The saying is that “home is where the heart is”, but home is more than that. For instance, a person can have a spiritual home, without ever having lived there, or even visited the place.

This is awkward to explain in a scientific manner. If you allow for reincarnation though, it becomes a simpler matter to explain. It’s a place you have lived in or which was important to you in a previous life.If you allow for race memory, then it’s a part of the world your ancestors came from, which is written deep into your bones, or in modern parlance, inscribed in your DNA.

I seriously dislike turnip for instance. Baked, boiled, mashed or fried, it causes me a deep seated revulsion. I have no reason in this life to dislike the vegetable – I ate it maybe once or twice in my childhood. I joke that I must have in one of my last lives spent a whole winter eating nothing but turnips – and since my ancestors are European, it’s quite possible.
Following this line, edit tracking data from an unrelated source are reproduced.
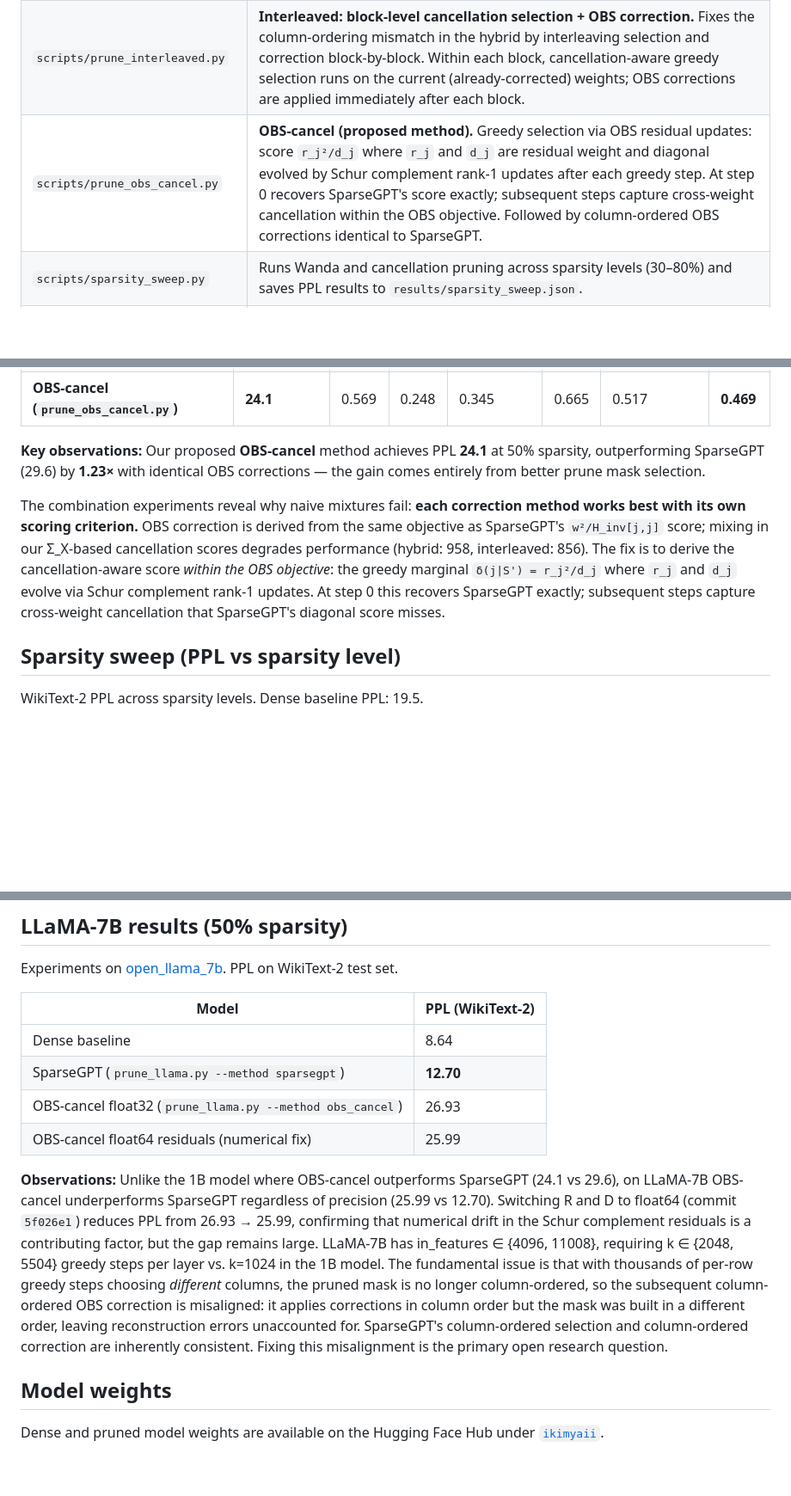
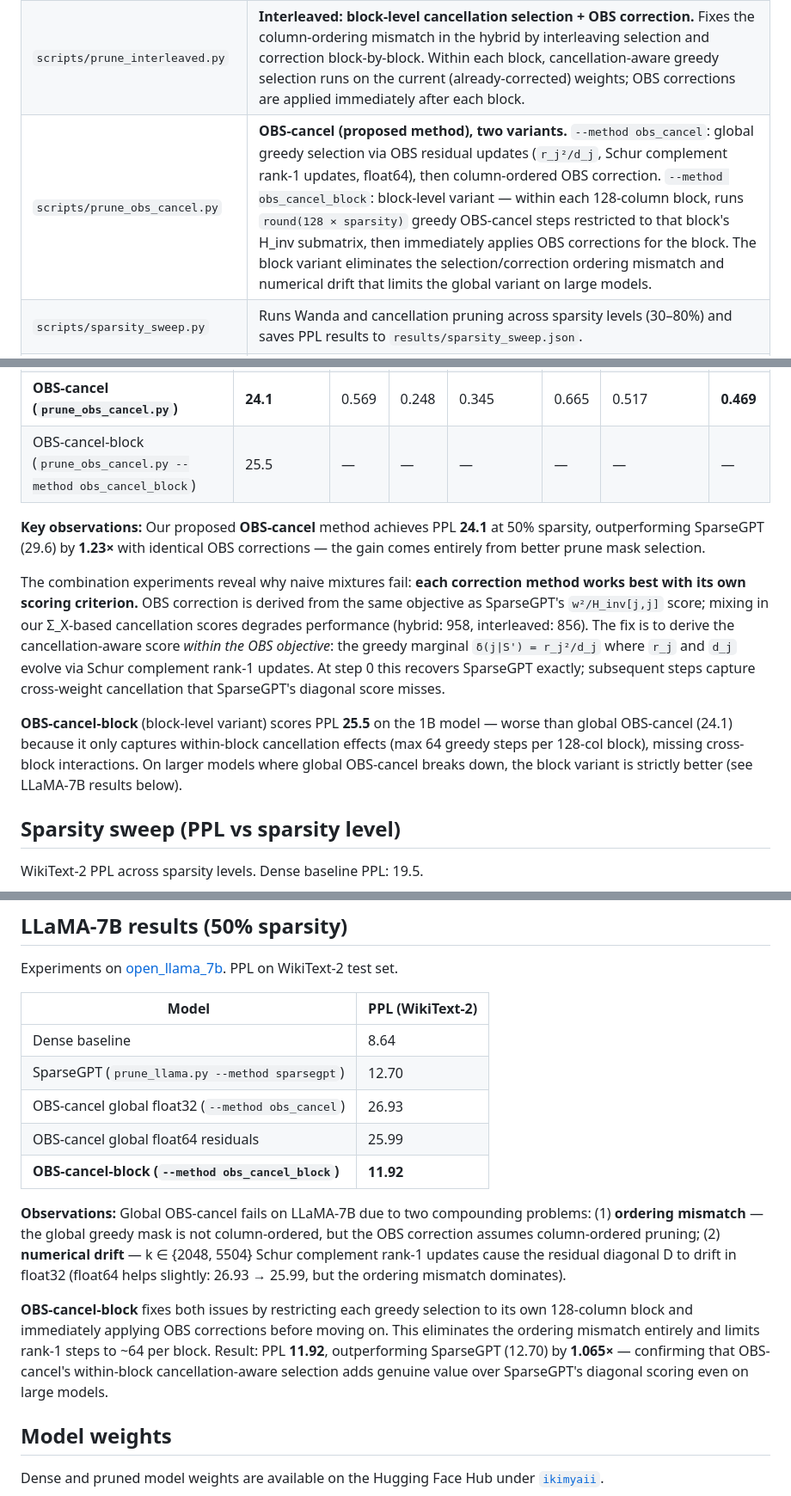
Before and after one commit to KimiaGholami/Sparse-LLMs-on-Loihi, a Markdown page: README.md, 3 parts joined by grey strips. Shown at 86% size. Rendered like a GitHub page; blank space fills up the shorter version.

Commit message:
Add block OBS-cancel results: 1B PPL 25.5, LLaMA-7B PPL 11.92
Block variant fixes selection/correction ordering mismatch:
- 1B: 25.5 (vs global OBS-cancel 24.1, SparseGPT 29.6) — slightly worse than
  global due to missing cross-block cancellation effects
- LLaMA-7B: 11.92 (vs SparseGPT 12.70) — 1.065x improvement, confirming the
  block-level fix resolves the breakdown on large models

Update LLaMA-7B table and 1B table, add explanatory notes.

Co-Authored-By: Claude Sonnet 4.6 <noreply@anthropic.com>

```diff
--- a/README.md
+++ b/README.md
@@ -12,7 +12,7 @@ This repository contains post-training weight pruning experiments targeting neur
 | `scripts/prune_sparsegpt.py` | **SparseGPT baseline** (Frantar & Alistarh, 2023). OBS saliency scoring `W[i,j]² / H_inv[j,j]` with column-ordered weight corrections applied in blocks of 128. The current strongest published single-shot pruning method. |
 | `scripts/prune_hybrid.py` | **Hybrid: cancellation-aware selection + SparseGPT OBS correction.** Replaces SparseGPT's diagonal scoring with our full-covariance greedy selection, then applies column-ordered OBS corrections. Tests whether better selection adds value on top of OBS corrections. |
 | `scripts/prune_interleaved.py` | **Interleaved: block-level cancellation selection + OBS correction.** Fixes the column-ordering mismatch in the hybrid by interleaving selection and correction block-by-block. Within each block, cancellation-aware greedy selection runs on the current (already-corrected) weights; OBS corrections are applied immediately after each block. |
-| `scripts/prune_obs_cancel.py` | **OBS-cancel (proposed method).** Greedy selection via OBS residual updates: score `r_j²/d_j` where `r_j` and `d_j` are residual weight and diagonal evolved by Schur complement rank-1 updates after each greedy step. At step 0 recovers SparseGPT's score exactly; subsequent steps capture cross-weight cancellation within the OBS objective. Followed by column-ordered OBS corrections identical to SparseGPT. |
+| `scripts/prune_obs_cancel.py` | **OBS-cancel (proposed method), two variants.** `--method obs_cancel`: global greedy selection via OBS residual updates (`r_j²/d_j`, Schur complement rank-1 updates, float64), then column-ordered OBS correction. `--method obs_cancel_block`: block-level variant — within each 128-column block, runs `round(128 × sparsity)` greedy OBS-cancel steps restricted to that block's H_inv submatrix, then immediately applies OBS corrections for the block. The block variant eliminates the selection/correction ordering mismatch and numerical drift that limits the global variant on large models. |
 | `scripts/sparsity_sweep.py` | Runs Wanda and cancellation pruning across sparsity levels (30–80%) and saves PPL results to `results/sparsity_sweep.json`. |
 | `scripts/benchmark_fla.py` | Runs `lm-evaluation-harness` on a model with FLA model-type registration (required for the `transformer` architecture). Evaluates HellaSwag, ARC-Easy, ARC-Challenge, WinoGrande, PIQA, LAMBADA. |
 
@@ -31,10 +31,13 @@ All models evaluated zero-shot on `lm-evaluation-harness`. PPL on WikiText-2 tes
 | Hybrid: cancellation selection + OBS correction (`prune_hybrid.py`) | 958 | 0.279 | 0.208 | 0.265 | 0.546 | 0.470 | 0.354 |
 | Interleaved: block-level cancellation + OBS (`prune_interleaved.py`) | 856 | 0.285 | 0.238 | 0.257 | 0.534 | 0.492 | 0.361 |
 | **OBS-cancel (`prune_obs_cancel.py`)** | **24.1** | 0.569 | 0.248 | 0.345 | 0.665 | 0.517 | **0.469** |
+| OBS-cancel-block (`prune_obs_cancel.py --method obs_cancel_block`) | 25.5 | — | — | — | — | — | — |
 
 **Key observations:** Our proposed **OBS-cancel** method achieves PPL **24.1** at 50% sparsity, outperforming SparseGPT (29.6) by **1.23×** with identical OBS corrections — the gain comes entirely from better prune mask selection.
 
 The combination experiments reveal why naive mixtures fail: **each correction method works best with its own scoring criterion.** OBS correction is derived from the same objective as SparseGPT's `w²/H_inv[j,j]` score; mixing in our Σ_X-based cancellation scores degrades performance (hybrid: 958, interleaved: 856). The fix is to derive the cancellation-aware score *within the OBS objective*: the greedy marginal `δ(j|S') = r_j²/d_j` where `r_j` and `d_j` evolve via Schur complement rank-1 updates. At step 0 this recovers SparseGPT exactly; subsequent steps capture cross-weight cancellation that SparseGPT's diagonal score misses.
+
+**OBS-cancel-block** (block-level variant) scores PPL **25.5** on the 1B model — worse than global OBS-cancel (24.1) because it only captures within-block cancellation effects (max 64 greedy steps per 128-col block), missing cross-block interactions. On larger models where global OBS-cancel breaks down, the block variant is strictly better (see LLaMA-7B results below).
 
 ## Sparsity sweep (PPL vs sparsity level)
 
@@ -58,11 +61,14 @@ Experiments on [open_llama_7b](https://huggingface.co/openlm-research/open_llama
 | Model | PPL (WikiText-2) |
 |-------|-----------------|
 | Dense baseline | 8.64 |
-| SparseGPT (`prune_llama.py --method sparsegpt`) | **12.70** |
-| OBS-cancel float32 (`prune_llama.py --method obs_cancel`) | 26.93 |
-| OBS-cancel float64 residuals (numerical fix) | 25.99 |
+| SparseGPT (`prune_llama.py --method sparsegpt`) | 12.70 |
+| OBS-cancel global float32 (`--method obs_cancel`) | 26.93 |
+| OBS-cancel global float64 residuals | 25.99 |
+| **OBS-cancel-block (`--method obs_cancel_block`)** | **11.92** |
 
-**Observations:** Unlike the 1B model where OBS-cancel outperforms SparseGPT (24.1 vs 29.6), on LLaMA-7B OBS-cancel underperforms SparseGPT regardless of precision (25.99 vs 12.70). Switching R and D to float64 (commit `5f026e1`) reduces PPL from 26.93 → 25.99, confirming that numerical drift in the Schur complement residuals is a contributing factor, but the gap remains large. LLaMA-7B has in_features ∈ {4096, 11008}, requiring k ∈ {2048, 5504} greedy steps per layer vs. k=1024 in the 1B model. The fundamental issue is that with thousands of per-row greedy steps choosing *different* columns, the pruned mask is no longer column-ordered, so the subsequent column-ordered OBS correction is misaligned: it applies corrections in column order but the mask was built in a different order, leaving reconstruction errors unaccounted for. SparseGPT's column-ordered selection and column-ordered correction are inherently consistent. Fixing this misalignment is the primary open research question.
+**Observations:** Global OBS-cancel fails on LLaMA-7B due to two compounding problems: (1) **ordering mismatch** — the global greedy mask is not column-ordered, but the OBS correction assumes column-ordered pruning; (2) **numerical drift** — k ∈ {2048, 5504} Schur complement rank-1 updates cause the residual diagonal D to drift in float32 (float64 helps slightly: 26.93 → 25.99, but the ordering mismatch dominates).
+
+**OBS-cancel-block** fixes both issues by restricting each greedy selection to its own 128-column block and immediately applying OBS corrections before moving on. This eliminates the ordering mismatch entirely and limits rank-1 steps to ~64 per block. Result: PPL **11.92**, outperforming SparseGPT (12.70) by **1.065×** — confirming that OBS-cancel's within-block cancellation-aware selection adds genuine value over SparseGPT's diagonal scoring even on large models.
 
 ## Model weights
 
```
If you travel to the land of your ancestors, you will come across odd moments where suddenly you feel at home. It’s a strange feeling of deja vu and it will be sparked by a glimpse of trees between houses, or of distant mountains, or even the arrangement of loaves in a bakers shop. Things that ought to be utterly alien become oddly familiar in a way not easily explained.

And yet. This landscape of Australia is also home. I remember after my first overseas trip (which coincided with the European winter) being startled by the quality of the light which floods our landscapes, and the intensity of the summer sky against rolling hills of grass.

I remember also the joy of returning home to each rental house, and the house we currently own, after a hard day. Home of course is partly a made or created thing. We say to visitors “make yourself at home”. The mark of a true friend of the family is someone you don’t have to clean up for.

So how to make a house a home? What if you are stuck in a hotel room for a period of time? How do you deal with a rental house?

Here are some ideas:

  1. Ensure you cleanse the place thoroughly before you move in. Physical cleaning can help, or use a cleaning spell and a sage smudge stick or equivalent.
  2. If you are staying in a hotel, move the bed to where it is more comfortable. unpack into drawers and cupboards. tidy up before you leave each day so you don’t come back to find your things shifted about by the cleaner.
  3. Rental houses are still your home, however temporary. Look after the garden. Plant a couple of new things for the next tenant. Be kind to the paintwork. Invite people over. Suggest improvements to the landlord.
  4. If it’s your house, take the time to observe the patterns of sunlight and shade. Shift the furniture and change the garden to the best configuration for you. This could take a few years!
  5. Above all, wherever you are living, be present in the space. That means taking the time to observe how the room works in different conditions. Mark your children’s height on the wall. Paint the kitchen your favourite colour, not what’s fashionable. Make your own curtains, collect furniture that appeals to you. Home is a collection of memories more than anything else.

Happy Homemaking!